• Your assignment
Scan the records for the string "text"; copy each line where it occurs.

• Code change snippets
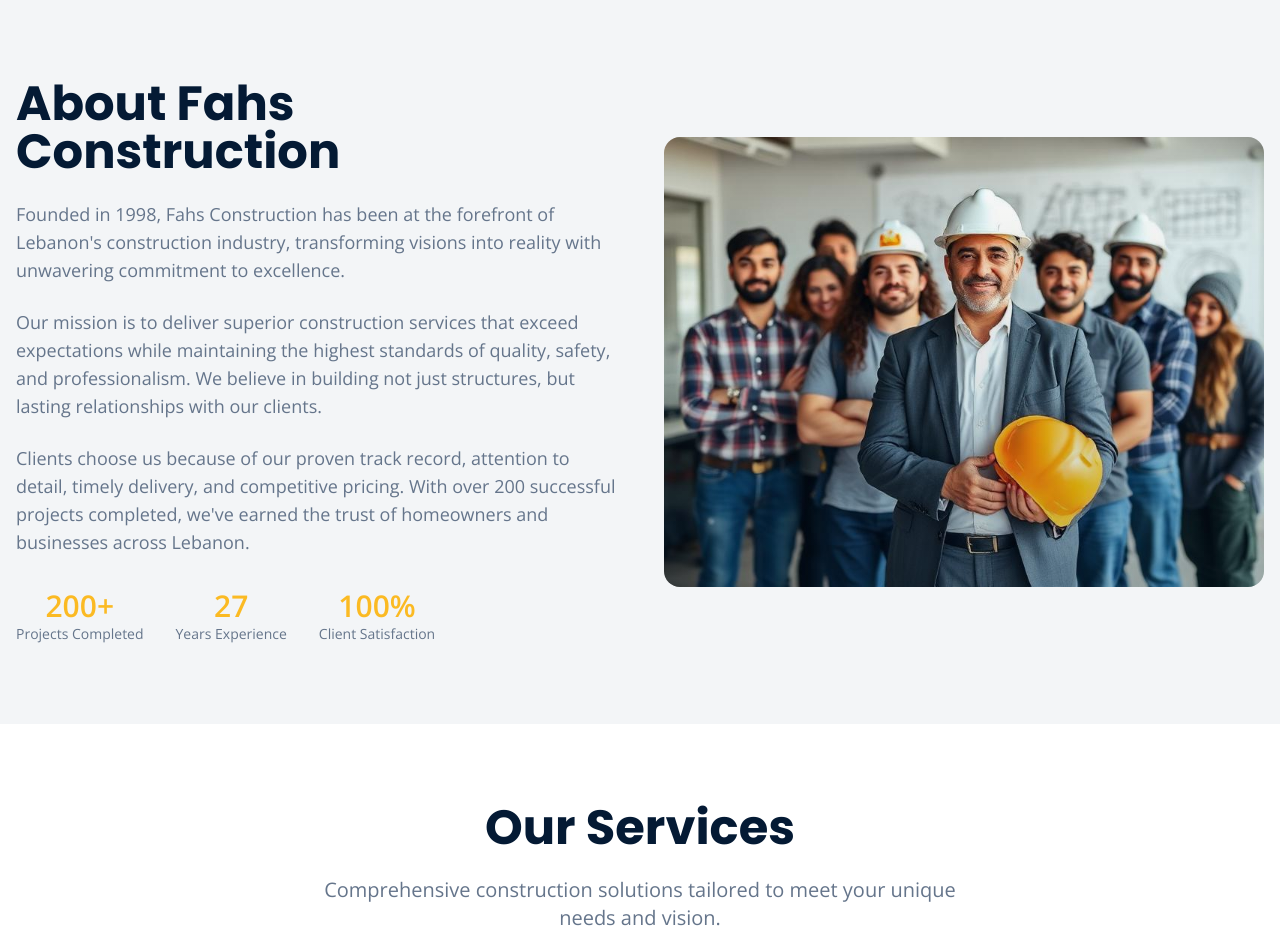
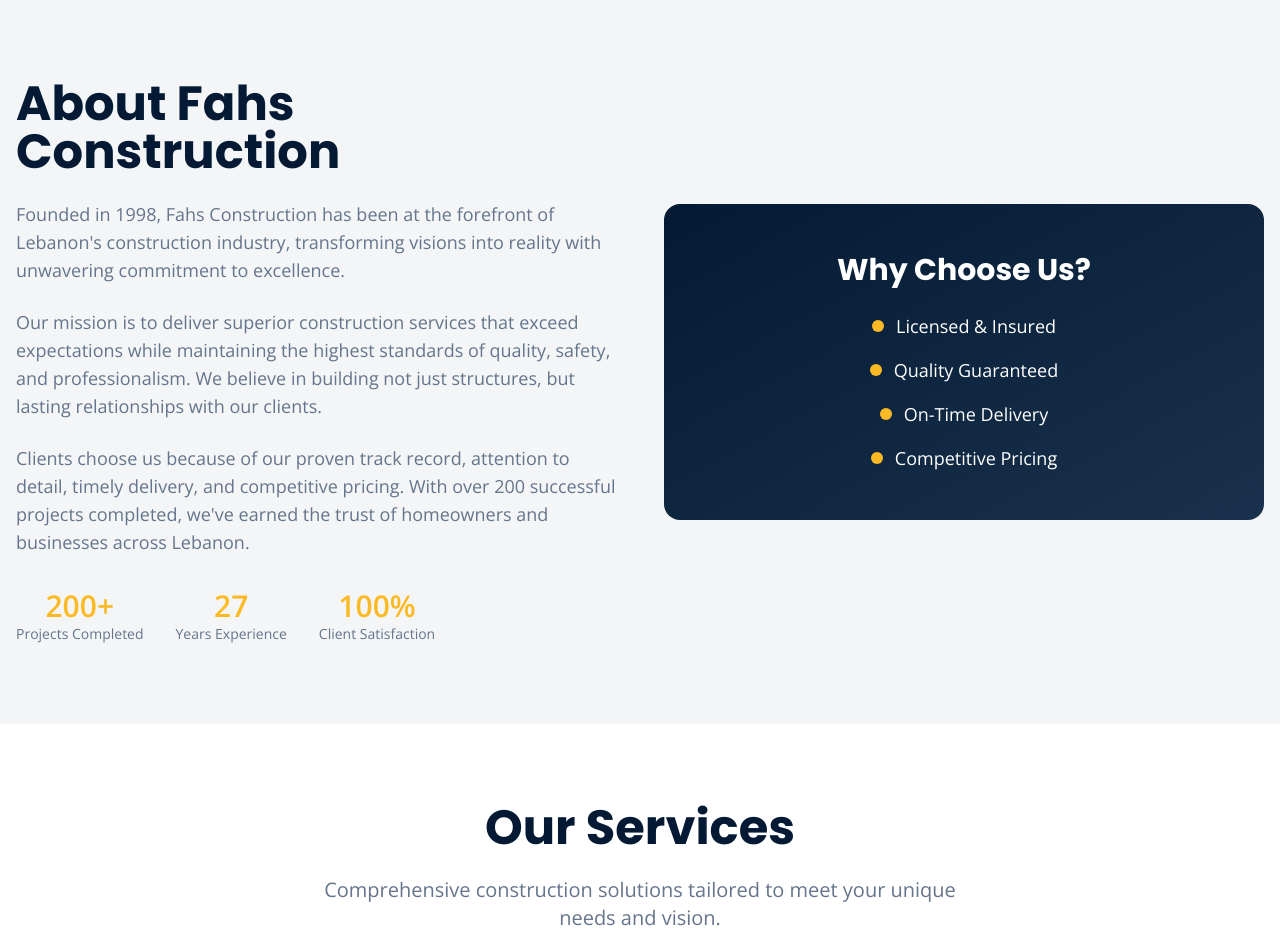
Before and after one commit to youssef-blip/fahs-build-lebanon, a React (Vite) app: page / in a window 1280 px wide. Shown: the part 800-1734 px from the top of the page. Built offline with nearby package versions, Linux system fonts and the light colour scheme.

Commit message:
Remove engineer image
Remove the image of the engineer and people behind him from the About section.

```diff
--- a/src/components/About.tsx
+++ b/src/components/About.tsx
@@ -44,13 +44,26 @@ const About = () => {
           </div>
 
           <div className="animate-slide-in-right">
-            <div className="relative">
-              <img
-                src={teamPhoto}
-                alt="Fahs Construction Team"
-                className="rounded-2xl shadow-elegant w-full"
-              />
-              <div className="absolute inset-0 rounded-2xl bg-gradient-to-t from-primary/20 to-transparent"></div>
+            <div className="relative bg-gradient-to-br from-primary to-primary-light rounded-2xl p-12 shadow-elegant text-white text-center">
+              <h3 className="text-3xl font-heading font-bold mb-6">Why Choose Us?</h3>
+              <div className="space-y-4">
+                <div className="flex items-center justify-center space-x-3">
+                  <div className="w-3 h-3 bg-gold rounded-full"></div>
+                  <span className="text-lg">Licensed & Insured</span>
+                </div>
+                <div className="flex items-center justify-center space-x-3">
+                  <div className="w-3 h-3 bg-gold rounded-full"></div>
+                  <span className="text-lg">Quality Guaranteed</span>
+                </div>
+                <div className="flex items-center justify-center space-x-3">
+                  <div className="w-3 h-3 bg-gold rounded-full"></div>
+                  <span className="text-lg">On-Time Delivery</span>
+                </div>
+                <div className="flex items-center justify-center space-x-3">
+                  <div className="w-3 h-3 bg-gold rounded-full"></div>
+                  <span className="text-lg">Competitive Pricing</span>
+                </div>
+              </div>
             </div>
           </div>
         </div>
```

• Task solution
+            <div className="relative bg-gradient-to-br from-primary to-primary-light rounded-2xl p-12 shadow-elegant text-white text-center">
+              <h3 className="text-3xl font-heading font-bold mb-6">Why Choose Us?</h3>
+                  <span className="text-lg">Licensed & Insured</span>
+                  <span className="text-lg">Quality Guaranteed</span>
+                  <span className="text-lg">On-Time Delivery</span>
+                  <span className="text-lg">Competitive Pricing</span>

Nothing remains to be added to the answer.